Pitchwars 2015 is almost here!!!

There’s been an uptick in visitors to this blog of late, and with the Pitchwars contest approaching, I’m guessing most of you are doing some preliminary mentor research (since I barely ever use this blog for anything else). I can’t post my bio and wishlist until August 3rd, but while you’re getting to know me, you could check out this post about my writing process, or this interview with me about the difference between writing novels and plays. I'm looking forward to getting to know you once the contest is underway.

My 2013 Pitchwars mentee Laura Shovan has repeatedly called me her Fairy Bookmother.
So I made myself an appropriate costume.

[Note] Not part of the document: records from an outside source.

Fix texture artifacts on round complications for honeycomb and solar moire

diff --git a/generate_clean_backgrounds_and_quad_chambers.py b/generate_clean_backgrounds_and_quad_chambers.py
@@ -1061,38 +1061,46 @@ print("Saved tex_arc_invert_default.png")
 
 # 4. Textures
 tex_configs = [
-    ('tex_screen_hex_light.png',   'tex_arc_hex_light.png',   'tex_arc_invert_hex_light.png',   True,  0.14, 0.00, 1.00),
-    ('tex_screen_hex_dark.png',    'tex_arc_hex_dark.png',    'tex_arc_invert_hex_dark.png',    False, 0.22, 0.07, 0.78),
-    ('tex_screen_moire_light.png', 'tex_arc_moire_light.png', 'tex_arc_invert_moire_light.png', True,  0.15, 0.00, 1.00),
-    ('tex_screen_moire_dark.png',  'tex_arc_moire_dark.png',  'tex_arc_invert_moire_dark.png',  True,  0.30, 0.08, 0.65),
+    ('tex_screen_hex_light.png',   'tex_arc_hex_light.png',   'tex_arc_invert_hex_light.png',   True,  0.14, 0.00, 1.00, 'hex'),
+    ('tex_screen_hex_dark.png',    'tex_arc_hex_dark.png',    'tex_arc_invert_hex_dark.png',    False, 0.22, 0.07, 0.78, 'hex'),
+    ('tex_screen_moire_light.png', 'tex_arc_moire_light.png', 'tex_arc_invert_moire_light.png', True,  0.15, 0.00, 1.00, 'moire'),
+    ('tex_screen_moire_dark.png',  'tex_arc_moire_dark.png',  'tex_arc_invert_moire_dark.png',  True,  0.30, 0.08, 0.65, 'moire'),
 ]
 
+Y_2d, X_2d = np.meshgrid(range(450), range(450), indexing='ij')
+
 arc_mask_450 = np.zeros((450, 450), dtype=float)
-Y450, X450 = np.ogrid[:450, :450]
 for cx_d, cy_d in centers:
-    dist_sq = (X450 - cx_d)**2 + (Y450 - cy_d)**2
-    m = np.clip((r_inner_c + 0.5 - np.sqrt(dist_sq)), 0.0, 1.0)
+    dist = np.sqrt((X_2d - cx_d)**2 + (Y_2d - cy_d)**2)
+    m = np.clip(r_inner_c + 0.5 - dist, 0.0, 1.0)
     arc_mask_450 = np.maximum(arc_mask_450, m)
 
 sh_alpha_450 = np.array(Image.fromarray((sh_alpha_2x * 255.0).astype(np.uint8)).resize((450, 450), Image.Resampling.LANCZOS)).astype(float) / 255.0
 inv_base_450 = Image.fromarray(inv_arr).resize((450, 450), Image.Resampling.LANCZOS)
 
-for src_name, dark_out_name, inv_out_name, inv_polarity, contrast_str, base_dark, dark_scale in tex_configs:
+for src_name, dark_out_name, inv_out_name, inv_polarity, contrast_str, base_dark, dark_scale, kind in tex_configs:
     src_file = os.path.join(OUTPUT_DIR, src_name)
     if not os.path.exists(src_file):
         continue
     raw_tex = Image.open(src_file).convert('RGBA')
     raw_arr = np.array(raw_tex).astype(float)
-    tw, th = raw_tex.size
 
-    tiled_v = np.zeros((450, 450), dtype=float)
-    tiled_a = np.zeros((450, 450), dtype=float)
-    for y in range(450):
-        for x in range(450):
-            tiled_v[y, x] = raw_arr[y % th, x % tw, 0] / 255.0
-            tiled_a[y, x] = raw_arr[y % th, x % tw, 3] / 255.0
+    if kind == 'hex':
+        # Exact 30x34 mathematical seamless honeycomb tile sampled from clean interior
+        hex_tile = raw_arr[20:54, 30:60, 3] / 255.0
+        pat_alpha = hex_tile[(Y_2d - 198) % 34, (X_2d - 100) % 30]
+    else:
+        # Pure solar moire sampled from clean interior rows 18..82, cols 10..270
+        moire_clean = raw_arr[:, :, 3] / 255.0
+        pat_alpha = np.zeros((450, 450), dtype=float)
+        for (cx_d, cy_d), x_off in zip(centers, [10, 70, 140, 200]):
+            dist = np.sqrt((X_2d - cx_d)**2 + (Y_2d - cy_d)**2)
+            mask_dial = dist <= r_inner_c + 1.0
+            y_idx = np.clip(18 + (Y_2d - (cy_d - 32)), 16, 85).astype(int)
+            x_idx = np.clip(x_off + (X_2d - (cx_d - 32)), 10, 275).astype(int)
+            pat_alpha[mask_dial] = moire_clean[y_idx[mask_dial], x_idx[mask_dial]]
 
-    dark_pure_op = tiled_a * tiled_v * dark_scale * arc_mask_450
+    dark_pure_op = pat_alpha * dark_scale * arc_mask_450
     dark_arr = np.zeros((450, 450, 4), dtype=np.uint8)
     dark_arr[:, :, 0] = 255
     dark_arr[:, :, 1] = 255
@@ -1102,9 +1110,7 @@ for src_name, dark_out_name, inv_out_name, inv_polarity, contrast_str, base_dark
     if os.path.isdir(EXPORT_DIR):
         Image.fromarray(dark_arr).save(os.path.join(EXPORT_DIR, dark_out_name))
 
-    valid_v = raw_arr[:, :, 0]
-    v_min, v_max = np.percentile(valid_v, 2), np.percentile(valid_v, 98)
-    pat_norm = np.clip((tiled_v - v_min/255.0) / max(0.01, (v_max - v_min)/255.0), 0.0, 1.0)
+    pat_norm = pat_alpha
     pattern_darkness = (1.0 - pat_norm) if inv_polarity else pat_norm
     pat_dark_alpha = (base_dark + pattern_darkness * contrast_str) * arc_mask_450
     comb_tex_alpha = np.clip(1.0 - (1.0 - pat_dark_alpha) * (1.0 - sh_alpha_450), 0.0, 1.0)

And if you’re still on the fence about submitting to Pitchwars at all, DO IT. I got my agent through traditional querying and that option is open to everyone. But what I adore wholeheartedly about Pitchwars is the relationships formed. Even if you’re not chosen by a mentor, through the Twitter hashtag you’ll have the chance to connect with other writers at the same stage of the game (and with mentors, too). I have developed some wonderful friendships and critique partnerships through Pitchwars, and we all need more friends along this journey. So I say do it!


And I’ll see you back here on August 3rd!

Tuesday, February 10, 2015

Telling Stories

Telling stories is powerful.

This is something I’ve known for a long time, of course. I wouldn’t have dedicated the last fifteen years of my life to making plays and novels otherwise. But the point has been starkly illustrated in my own life recently as Live Girls Theater produces my play Blood/Water/Paint. I wrote about the play’s long journey to production here.

Simply put, it is the story of my deepest pain. And to watch as a tremendous group of artists honors that story with their time and their talents has been tremendously validating.

Daniel Christensen and Alex Highsmith in Blood/Water/Paint
at Live Girls Theater, Joe Iano Photography

Especially with stories of sexual abuse and assault there is so much invalidation. The disbelief, the flat-out accusation of lies, the fear or shame around telling one’s story. And not everyone is willing or able to tell their story to their loved ones or authorities. But they still deserve to be heard, and have their story believed and honored the way Live Girls is currently honoring my story.

So I want to begin to gather the stories of other survivors of sexual abuse, assault, harassment, incest. My goal is to ultimately take these stories and create a documentary theater piece in the style of Twilight: Los Angeles or The Laramie Project, using the actual words you use as you tell me your stories.

I don’t yet know what the play will look like, exactly, at this point. I’m just in the earliest stages of gathering the stories. I’m not even sure what the story-gathering will look like yet. I think, as much as possible, I’d love to do in person interviews, recorded with permission to use the subject’s exact words. For those not in the area, or not comfortable with an in-person interview, I will develop a written questionnaire. And perhaps Skype/Facetime can play a role.

At this point, I’m gathering interest – people who would like to share their stories with me, to have their stories honored as source materials in a documentary-style play. So if that sounds like something you’re interested in, email me at painttheblood@gmail.com . Let me know if you’re in the Seattle area and would be comfortable with an in-person interview. If not, let me know if you’d be open to video interview, or if you’d prefer only written communication.


Around mid-March, I will begin contacting people, with questions and logistical details worked out. Please share this with anyone you think might connect with the mission and would like to have their story honored. I would love to reach well outside my own circle of friends. So many people have stories to tell. I’d love to help find an audience for those stories.

Thank you for your courage as you even consider sharing your story.